## Data to examine
* * * * * * * * *
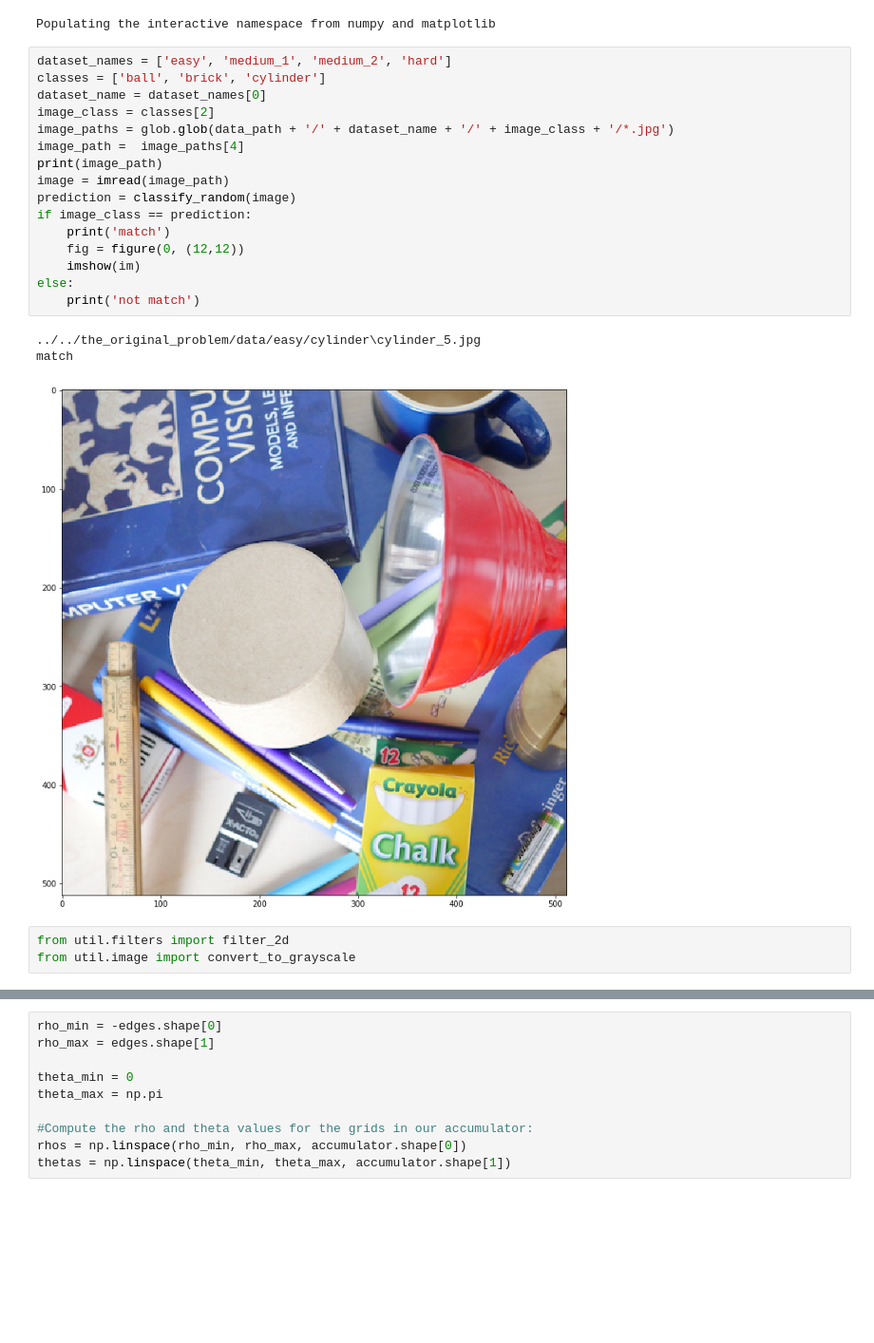
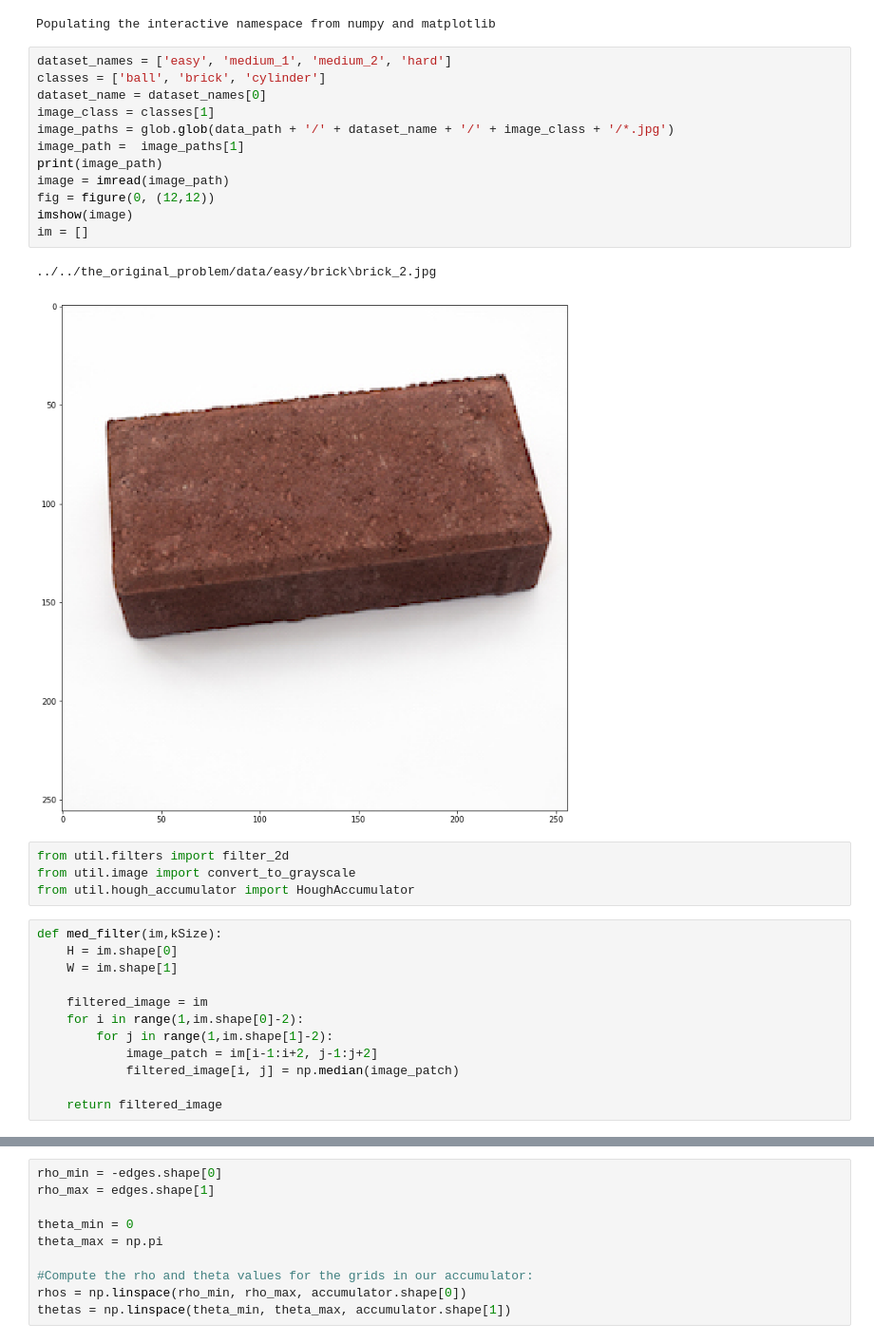
Before and after one commit to Deep419/Computer-Vision, a Jupyter notebook: challenges/the_original_problem/code.ipynb, the cells around one changed output, grey strips where cells are left out. Shown: that part at 95% size. Drawn from its saved outputs; the diff is of its cells as text; blank space fills up the shorter version.

```diff
--- a/challenges/the_original_problem/code.ipynb
+++ b/challenges/the_original_problem/code.ipynb
@@ -173,23 +175,31 @@ Populating the interactive namespace from numpy and matplotlib
 # %%
 dataset_names = ['easy', 'medium_1', 'medium_2', 'hard']
 classes = ['ball', 'brick', 'cylinder']
 dataset_name = dataset_names[0]
-image_class = classes[2]
+image_class = classes[1]
 image_paths = glob.glob(data_path + '/' + dataset_name + '/' + image_class + '/*.jpg')
-image_path =  image_paths[4]
+image_path =  image_paths[1]
 print(image_path)
 image = imread(image_path)
-prediction = classify_random(image)
-if image_class == prediction:
-    print('match')
-    fig = figure(0, (12,12))
-    imshow(im)
-else:
-    print('not match')
+fig = figure(0, (12,12))
+imshow(image)
+im = []
 # %% [output]
-../../the_original_problem/data/easy/cylinder\cylinder_5.jpg
-match
+../../the_original_problem/data/easy/brick\brick_2.jpg
-[figure, old version]
+[figure, new version]
 # %%
 from util.filters import filter_2d
 from util.image import convert_to_grayscale
+from util.hough_accumulator import HoughAccumulator
+# %%
+def med_filter(im,kSize):
+    H = im.shape[0]
+    W = im.shape[1]
+
+    filtered_image = im
+    for i in range(1,im.shape[0]-2):
+        for j in range(1,im.shape[1]-2):
+            image_patch = im[i-1:i+2, j-1:j+2]
+            filtered_image[i, j] = np.median(image_patch)
+
+    return filtered_image
```
Also changed, not shown: parts of 32 cells of this notebook, 1 other file.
* * * * * * * * *
## What the task requires
Leaving all pictures aside, quote each record exactly.

## Result below
Before and after one commit to Deep419/Computer-Vision, a Jupyter notebook: challenges/the_original_problem/code.ipynb, the cells around one changed output, grey strips where cells are left out. Shown: that part at 95% size. Drawn from its saved outputs; the diff is of its cells as text; blank space fills up the shorter version.

```diff
--- a/challenges/the_original_problem/code.ipynb
+++ b/challenges/the_original_problem/code.ipynb
@@ -173,23 +175,31 @@ Populating the interactive namespace from numpy and matplotlib
 # %%
 dataset_names = ['easy', 'medium_1', 'medium_2', 'hard']
 classes = ['ball', 'brick', 'cylinder']
 dataset_name = dataset_names[0]
-image_class = classes[2]
+image_class = classes[1]
 image_paths = glob.glob(data_path + '/' + dataset_name + '/' + image_class + '/*.jpg')
-image_path =  image_paths[4]
+image_path =  image_paths[1]
 print(image_path)
 image = imread(image_path)
-prediction = classify_random(image)
-if image_class == prediction:
-    print('match')
-    fig = figure(0, (12,12))
-    imshow(im)
-else:
-    print('not match')
+fig = figure(0, (12,12))
+imshow(image)
+im = []
 # %% [output]
-../../the_original_problem/data/easy/cylinder\cylinder_5.jpg
-match
+../../the_original_problem/data/easy/brick\brick_2.jpg
-[figure, old version]
+[figure, new version]
 # %%
 from util.filters import filter_2d
 from util.image import convert_to_grayscale
+from util.hough_accumulator import HoughAccumulator
+# %%
+def med_filter(im,kSize):
+    H = im.shape[0]
+    W = im.shape[1]
+
+    filtered_image = im
+    for i in range(1,im.shape[0]-2):
+        for j in range(1,im.shape[1]-2):
+            image_patch = im[i-1:i+2, j-1:j+2]
+            filtered_image[i, j] = np.median(image_patch)
+
+    return filtered_image
```
Also changed, not shown: parts of 32 cells of this notebook, 1 other file.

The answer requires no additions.